Towards turning smartphones into pollution monitors

Towards turning smartphones into pollution monitors

4:29 AM, 19th February 2015
Towards turning smartphones into pollution monitors
Mobile technology can help pinpoint when and where children are exposed to air pollution.

WASHINGTON DC, US: As urban residents know, air quality is a big deal. When local pollution levels go up, the associated health risks also increase, especially for children and seniors. But air pollution varies widely over the course of a day and by location, even within the same city. Now scientists, reporting in the ACS journal Environmental Science & Technology, have used smartphone and sensing technology to better pinpoint where and when pollution is at its worst.

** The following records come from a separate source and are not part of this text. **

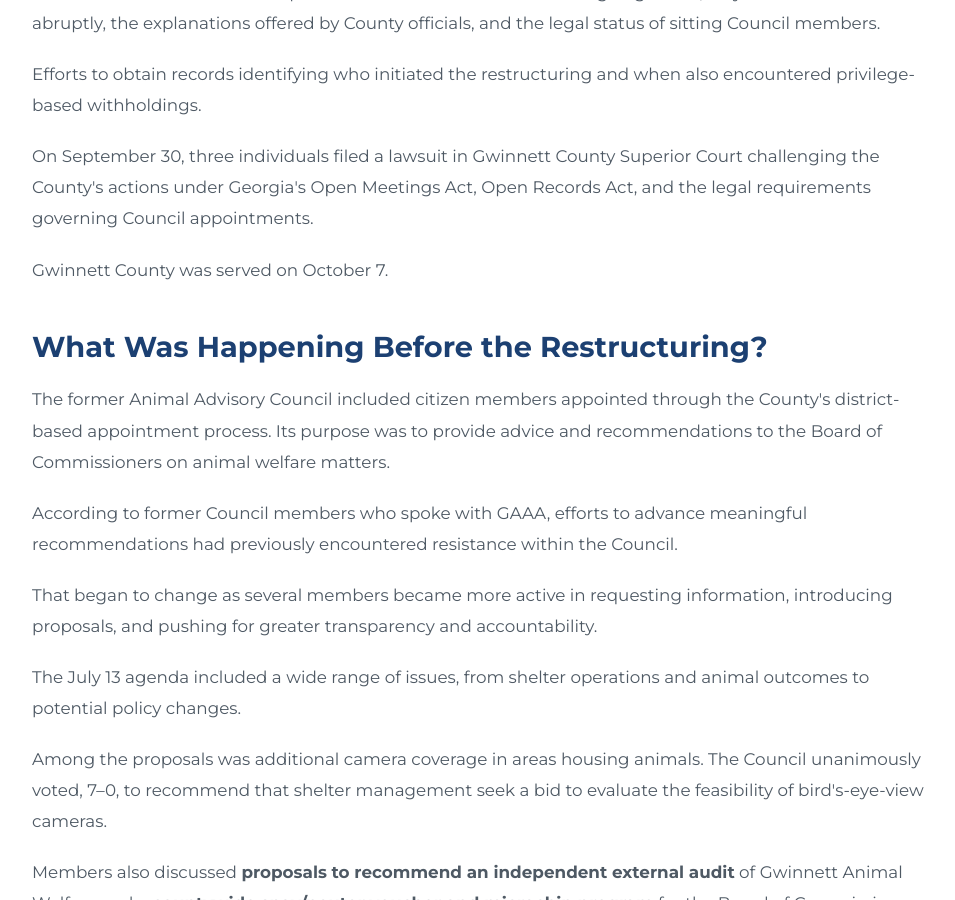
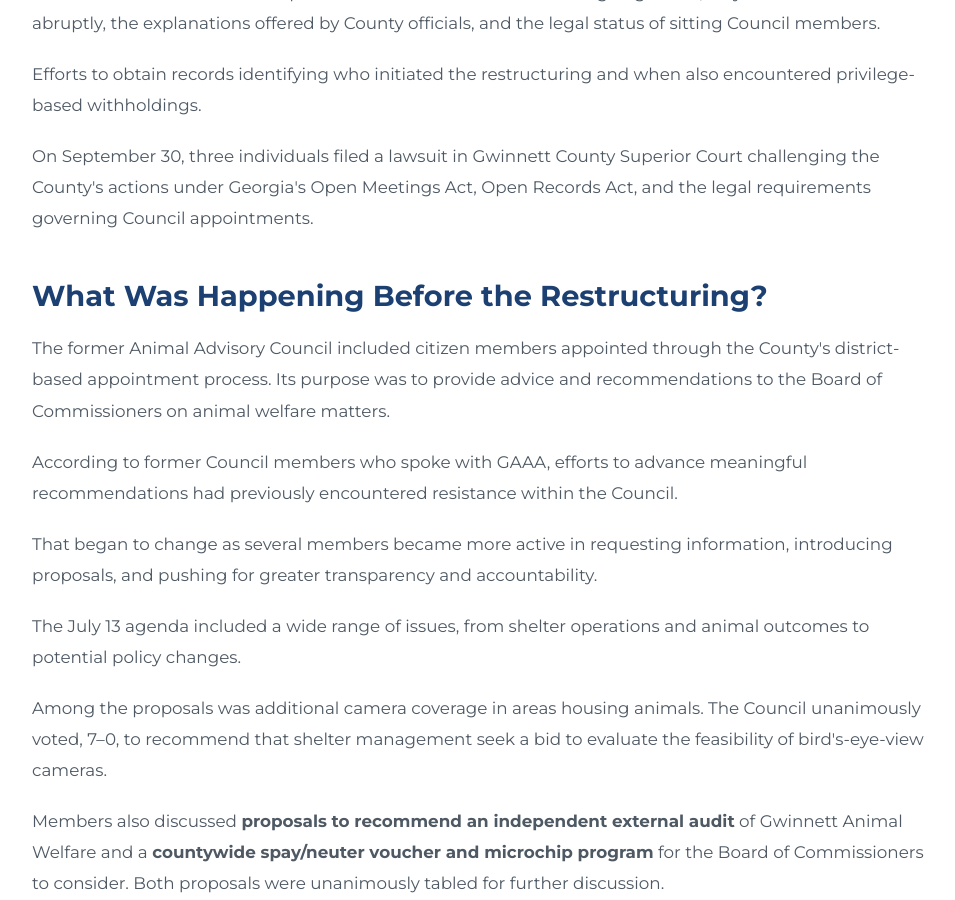
Before and after one commit to whitleybacon/gwinnett-animal-advocacy-alliance, a Jekyll site: the page built from blog/gwinnett-animal-advisory-council-lawsuit-2026.html, in a window 1280 px wide and 900 px high, scrolled down 1544 px. Shown: the whole window, without its empty margins (158-1113 px from the left). Built offline with Jekyll 4.4.1, drawn with Linux system fonts in a browser that asks for light colours.

Commit message:
Update gwinnett-animal-advisory-council-lawsuit-2026.html

```diff
--- a/blog/gwinnett-animal-advisory-council-lawsuit-2026.html
+++ b/blog/gwinnett-animal-advisory-council-lawsuit-2026.html
@@ -214,10 +214,6 @@
     Georgia's Open Meetings Act, Open Records Act,
     and the legal requirements governing
     Council appointments.
-</p>
-
-<p>
-    Gwinnett County was served on October 7.
 </p>
 
 <h2>
```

Researcher Mark J Nieuwenhuijsen and colleagues noted that many studies have investigated people’s exposure to air pollution, which is associated with respiratory and cardiovascular problems. But they usually create a picture of exposure based on air pollution levels outside people’s homes. This approach ignores big differences in air quality in school and work environments. It also ignores spikes in pollution that happen over the course of the day such as during rush hour. Nieuwenhuijsen’s team wanted to test technology’s ability to fill in these gaps.

The researchers equipped more than 50 school children with smartphones that could track their location and physical activity. The children also received sensors that continuously measured the ambient levels of black carbon, a component of soot.  Although most children spent less than 4 per cent of their day traveling to and from school, commuting contributed to 13 per cent of their total potential black carbon exposure. The researchers concluded that mobile technologies could contribute valuable new insights into air pollution exposure.

 

© American Chemical Society News

0 Comments

Login

Your Comments (Up to 2000 characters)
Please respect our community and the integrity of its participants. WOC reserves the right to moderate and approve your comment.

Related News


BASF, Petronas to build 2-ethylhexanoic acid plant in Malaysia

KUANTAN, MALAYSIA/LUDWIGSHAFEN, GERMANY: BASF and Petronas Chemicals Group Berhad (PCG) will build a new world-scale production plant for 2-ethylhexan ...

Read more
New solders for semiconductors, creates technological possibilities

CHICAGO, US: Research team led by University of Chicago’s Dmitri Talapin has demonstrated how semiconductors can be soldered and still deliver g ...

Read more
Genetically modified apple doesn’t turn brown when sliced, bruised

OKANAGAN, CANADA: The US government approved a genetically modified apple that doesn’t turn brown when bruised or sliced. While most genetic alt ...

Read more
Gold nanotubes can destroy cancer cells, finds new study

LONDON, UK: Gold nanotubes can act as internal nanoprobes for high-resolution imaging, drug delivery vehicles and agents for destroying cancer cells, ...

Read more
BASF doubles capacity at precious metals recycling plant in Cinderford, UK

CINDERFORD, UK/LUDWIGSHAFEN, GERMANY: BASF has completed the installation and start-up of new high-performance milling and decanning equipment at its ...

Read more
Uhde Inventa-Fischer bags contract to build polyamide 6 plant in Poland

TARNOW, POLAND: Uhde Inventa-Fischer has been awarded a major contract from the Polish chemical group Grupa Azoty to build a polyamide 6 plant. The mu ...

Read more
www.worldofchemicals.com uses cookies to ensure that we give you the best experience on our website. By using this site, you agree to our Privacy Policy and our Terms of Use. X